The Veil: Women Writers on Its History, Lore, and Politics

John Borneman writes:

As Jennifer Heath writes in her introduction, veiling attracts attention to women’s faces, to the eyes, the mouth and the hair. Veils don’t hide the face so much as frame it. They illuminate one part of the face by setting it in relief to the part they conceal. At the same time, of course, concealment draws attention to the veiled object, awakening curiosity as to what might lie behind. Only the black burqa (in Syria women who wear them are sometimes called ‘walking tents’) tries to prevent looking altogether. It makes the face and other parts of the body invisible and indivisible, as if making any part of the woman distinct would provoke the unthinkable. The many other sorts of veil – headscarf, tagelmust, parandja, niqaab, muhapatti, bridal veil, sari, hijab, chadri, batula, abaya, kufiyya – make it possible to see and be seen. That said, a woman can see out from inside a burqa, though with darkened vision. In this respect, the burqa functions like sunglasses.

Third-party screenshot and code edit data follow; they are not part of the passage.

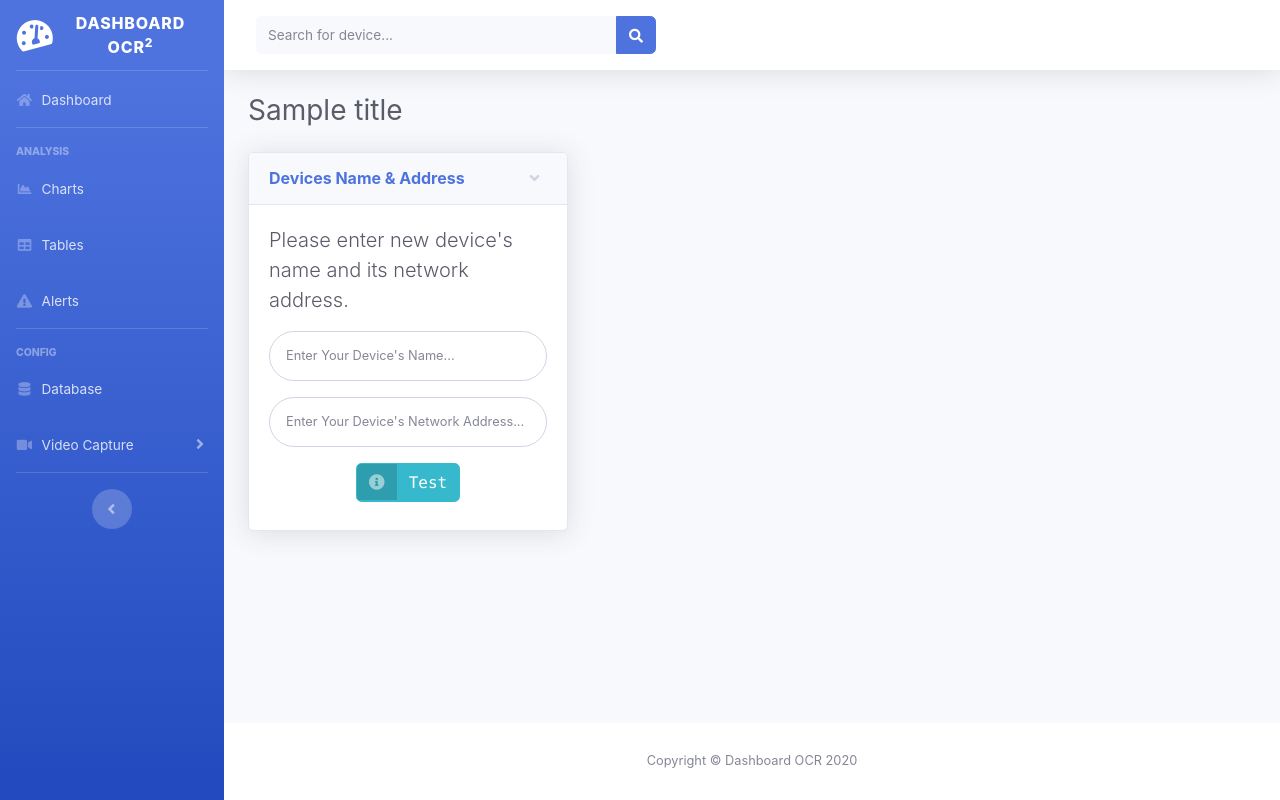
After one commit to zolars/dashboard-ocr, a Flask app: template app/templates/config/addDevices.html in a window 1280 px wide. The commit adds this page. Run offline with Flask 2, Linux system fonts and the light colour scheme; the template is opened without the code that fills it: most values are stand-ins (such as "Sample title", 1, 10 or a date in 2020); some libraries are stand-ins or nearby versions.

Commit message:
2020-02-23 15:03 Video Capture done a half~

```diff
--- a/app/config.py
+++ b/app/config.py
@@ -8,3 +8,9 @@ class DevelopmentConfig(BaseConfig):
 
 
 config = {'development': DevelopmentConfig, 'default': DevelopmentConfig}
+camera_op = {
+    'photo': '/photo.jpg',
+    'enabletorch': '/enabletorch',
+    'disabletorch': '/disabletorch',
+    'ptz': '/ptz?zoom={zoom}',
+}
--- a/app/server.py
+++ b/app/server.py
@@ -2,28 +2,31 @@ import os
 import json
 import logging
 import functools
+import requests
 
 from flask import (Blueprint, flash, g, redirect, render_template, request,
                    url_for, make_response, send_from_directory)
 from werkzeug.exceptions import abort
 
+from app.config import camera_op
 from app.db import get_db, close_db
+from app.utils import config_required
 from app import utils
 
 bp = Blueprint('server', __name__)
 
 
-@bp.route('/testDatabase', methods=['POST'])
+@bp.route('/config/testDatabase', methods=['POST'])
 def testDatabase():
     username = request.form['username']
     password = request.form['password']
     if utils.testDatabase(username, password):
-        return 'success'
+        return 'OK'
     else:
         return 'error'
 
 
-@bp.route('/saveDatabase', methods=['POST'])
+@bp.route('/config/saveDatabase', methods=['POST'])
 def saveDatabase():
     username = request.form['username']
     password = request.form['password']
@@ -35,35 +38,57 @@ def saveDatabase():
             },
                       f,
                       ensure_ascii=False)
-        return 'success'
+        return 'OK'
     else:
         return 'error'
 
 
-@bp.route('/initDatabase', methods=['POST'])
+@bp.route('/config/initDatabase', methods=['POST'])
 def initDatabase():
     try:
         db = get_db()
         db.create()
         close_db()
-        return 'success'
+        return 'OK'
     except Exception as err:
         if err.args[0] != 1065:
             return str(err)
         else:
-            return 'success'
+            return 'OK'
 
 
-@bp.route('/resetDatabase', methods=['POST'])
+@bp.route('/config/resetDatabase', methods=['POST'])
 def resetDatabase():
     try:
         db = get_db()
         db.clear()
         db.create()
         close_db()
-        return 'success'
+        return 'OK'
     except Exception as err:
         if err.args[0] != 1065:
             return str(err)
         else:
-            return 'success'
+            return 'OK'
+
+
+@bp.route('/config/testDevice', methods=['POST'])
+def testDevice():
+    deviceName = request.form['deviceName']
+    deviceAddress = request.form['deviceAddress']
+    try:
+        requests.get(deviceAddress + camera_op['photo'])
+        requests.get(deviceAddress + camera_op['enabletorch'])
+        requests.get(deviceAddress + camera_op['disabletorch'])
+        requests.get(deviceAddress + camera_op['ptz'].format(zoom=0))
+        return 'OK'
+    except Exception as e:
+        return str(e)
+
+
+@bp.route('/config/saveDevice', methods=['POST'])
+def saveDevice():
+    deviceName = request.form['deviceName']
+    deviceAddress = request.form['deviceAddress']
+
+    return 'OK'
--- /dev/null
+++ b/app/static/css/custom.css
@@ -0,0 +1,14 @@
+.col-center-block {
+  width: auto;
+  display: table;
+  margin-left: auto;
+  margin-right: auto;
+}
+
+.text {
+  font-family: "menlo";
+}
+
+.hide {
+  display: none;
+}
--- /dev/null
+++ b/app/static/js/addDevices.js
@@ -0,0 +1,50 @@
+$(document).ready(function() {
+  if (Params.deviceName != null) {
+    $("input#deviceName").val(Params.deviceName);
+  }
+  if (Params.deviceAddress != null) {
+    $("input#deviceAddress").val(Params.deviceAddress);
+  }
+
+  $("a#testDevice").click(function() {
+    const data = {
+      deviceName: $("input#deviceName").val(),
+      deviceAddress: $("input#deviceAddress").val()
+    };
+    $.ajax({
+      url: Urls.server.testDevice,
+      type: "post",
+      data: data,
+      async: false,
+      success: function(msg) {
+        if (msg == "OK") {
+          opts.text = "Connection Success!";
+          opts.type = "success";
+          PNotify.alert(opts);
+          $("div#configDevice_2").css("display", "block");
+          $("a#resetDevice").css("display", "table");
+          $("a#testDevice").css("display", "none");
+          $("input#deviceName").attr("disabled", "disabled");
+          $("input#deviceAddress").attr("disabled", "disabled");
+          $("p#collapseLabel_1").text(
+            "New device's name and its network address is as below. "
+          );
+        } else {
+          opts.text = "Connection Failed! Error Msg:<br /><br />> " + msg;
+          opts.type = "error";
+          PNotify.alert(opts);
+        }
+      },
+      error: function(err) {
+        console.log(err);
+      }
+    });
+  });
+
+  $("a#saveDevice").click(function() {
+    const data = {
+      deviceName: $("input#deviceName").val(),
+      deviceAddress: $("input#deviceAddress").val()
+    };
+  });
+});
--- a/app/templates/base.html
+++ b/app/templates/base.html
@@ -29,6 +29,10 @@
     />
     <link
       href="{{ url_for('static', filename='css/default.min.css') }}"
+      rel="stylesheet"
+    />
+    <link
+      href="{{ url_for('static', filename='css/custom.css') }}"
       rel="stylesheet"
     />
   </head>
@@ -132,18 +136,17 @@
           >
             <div class="bg-white py-2 collapse-inner rounded">
               <h6 class="collapse-header">Devices List:</h6>
-              <a class="collapse-item" href="device_1.html">Device_1</a>
-              <a class="collapse-item" href="device_2.html">Device_2</a>
-              <a class="collapse-item" href="device_add.html">Add One</a>
+              <a class="collapse-item" href="{{ url_for('pages.manageDevices') }}">Manage</a>
+              <a class="collapse-item" href="{{ url_for('pages.addDevices') }}">Add One</a>
             </div>
           </div>
         </li>
 
         <!-- Divider -->
-        <hr class="sidebar-divider d-none d-md-block" />
+        <hr class="sidebar-divider d-md-block" />
 
         <!-- Sidebar Toggler (Sidebar) -->
-        <div class="text-center d-none d-md-inline">
+        <div class="text-center d-md-inline">
           <button class="rounded-circle border-0" id="sidebarToggle"></button>
         </div>
       </ul>
@@ -230,6 +233,8 @@
         <div id="content">
           <!-- Begin Page Content -->
           <div class="container-fluid">
+            <!-- Page Heading -->
+            <h1 class="h3 mb-4 text-gray-800">{% if title!='404' %}{{ title }}{% endif %}</h1>
             {% block pageContent %} {% endblock %}
           </div>
           <!-- /.container-fluid -->
@@ -296,6 +301,24 @@
     <script src="{{ url_for('static', filename='js/default.min.js') }}"></script>
 
     <script type="text/javascript">
+
+      var Urls = {
+        pages: {
+          dashboard: "{{ url_for('pages.dashboard') }}",
+          database: "{{ url_for('pages.database') }}",
+          manageDevices: "{{ url_for('pages.manageDevices') }}",
+          addDevices: "{{ url_for('pages.addDevices') }}"
+        },
+        server: {
+          testDatabase: "{{ url_for('server.testDatabase') }}",
+          saveDatabase: "{{ url_for('server.saveDatabase') }}",
+          initDatabase: "{{ url_for('server.initDatabase') }}",
+          resetDatabase: "{{ url_for('server.resetDatabase') }}",
+          testDevice: "{{ url_for('server.testDevice') }}",
+          saveDevice: "{{ url_for('server.saveDevice') }}"
+        }
+      };
+
       PNotify.modules.History.defaults.maxInStack = 3;
       var opts = {
         textTrusted: true,
--- /dev/null
+++ b/app/templates/config/addDevices.html
@@ -0,0 +1,106 @@
+{% extends 'base.html' %} {% block pageContent %}
+
+<div class="row">
+  <div id="configDevice_1" class="col-lg-4">
+    <!-- Enter Device Name & Address -->
+    <div class="card shadow mb-4">
+      <!-- Card Header - Accordion -->
+      <a
+        href="#collapseCard_1"
+        class="d-block card-header py-3"
+        data-toggle="collapse"
+        role="button"
+        aria-expanded="true"
+        aria-controls="collapseCard_1"
+      >
+        <h6 class="m-0 font-weight-bold text-primary">
+          Devices Name & Address
+        </h6>
+      </a>
+      <!-- Card Content - Collapse -->
+      <div class="collapse show" id="collapseCard_1">
+        <div class="card-body">
+          <p id="collapseLabel_1" class="lead text-gray-800">
+            Please enter new device's name and its network address.
+          </p>
+          <form class="user">
+            <div class="form-group">
+              <input
+                type="name"
+                class="form-control form-control-user"
+                id="deviceName"
+                aria-describedby="deviceNameHelp"
+                placeholder="Enter Your Device's Name..."
+              />
+            </div>
+            <div class="form-group">
+              <input
+                type="url"
+                class="form-control form-control-user"
+                id="deviceAddress"
+                placeholder="Enter Your Device's Network Address..."
+              />
+            </div>
+            <div class="my-2"></div>
+            <a
+              id="testDevice"
+              href="#"
+              class="btn btn-info btn-icon-split col-center-block"
+            >
+              <span class="icon text-white-50">
+                <i class="fas fa-info-circle"></i>
+              </span>
+              <span class="text">Test</span>
+            </a>
+            <div class="my-2"></div>
+            <a
+              id="resetDevice"
+              href="#"
+              class="btn btn-danger btn-icon-split col-center-block hide"
+            >
+              <span class="icon text-white-50">
+                <i class="fas fa-sync"></i>
+              </span>
+              <span class="text">Reset</span>
+            </a>
+          </form>
+        </div>
+      </div>
+    </div>
+  </div>
+  <div id="configDevice_2" class="col-lg-8 hide">
+    <!-- Enter Device Name & Address -->
+    <div class="card shadow mb-4">
+      <!-- Card Header - Accordion -->
+      <a
+        href="#collapseCard_2"
+        class="d-block card-header py-3"
+        data-toggle="collapse"
+        role="button"
+        aria-expanded="true"
+        aria-controls="collapseCard_2"
+      >
+        <h6 class="m-0 font-weight-bold text-primary">
+          Video Capture Configuration
+        </h6>
+      </a>
+      <!-- Card Content - Collapse -->
+      <div class="collapse show" id="collapseCard_2">
+        <div class="card-body"></div>
+      </div>
+    </div>
+  </div>
+</div>
+
+{% endblock %} {% block js %}
+<script
+  src="{{ url_for('static', filename='js/addDevices.js') }}"
+  type="text/javascript"
+></script>
+<script type="text/javascript">
+  var Params = {{ params|tojson }};
+  console.log('Params', Params)
+  console.log('Urls', Urls)
+</script>
+
+{% endblock %}
--- /dev/null
+++ b/app/templates/config/manageDevices.html
@@ -0,0 +1,4 @@
+{% extends 'base.html' %}
+{% block pageContent %}
+
+{% endblock %}
```
Also changed, not shown: app/pages.py (+22 -22 lines), app/static/js/database.js (+10 -11 lines), app/templates/config/database.html (renamed from app/templates/database.html, +17 -7 lines).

By contrast, most veils highlight and minimally reveal the eyes, while covering other parts of the face and body.

(LRB 18 December 2008)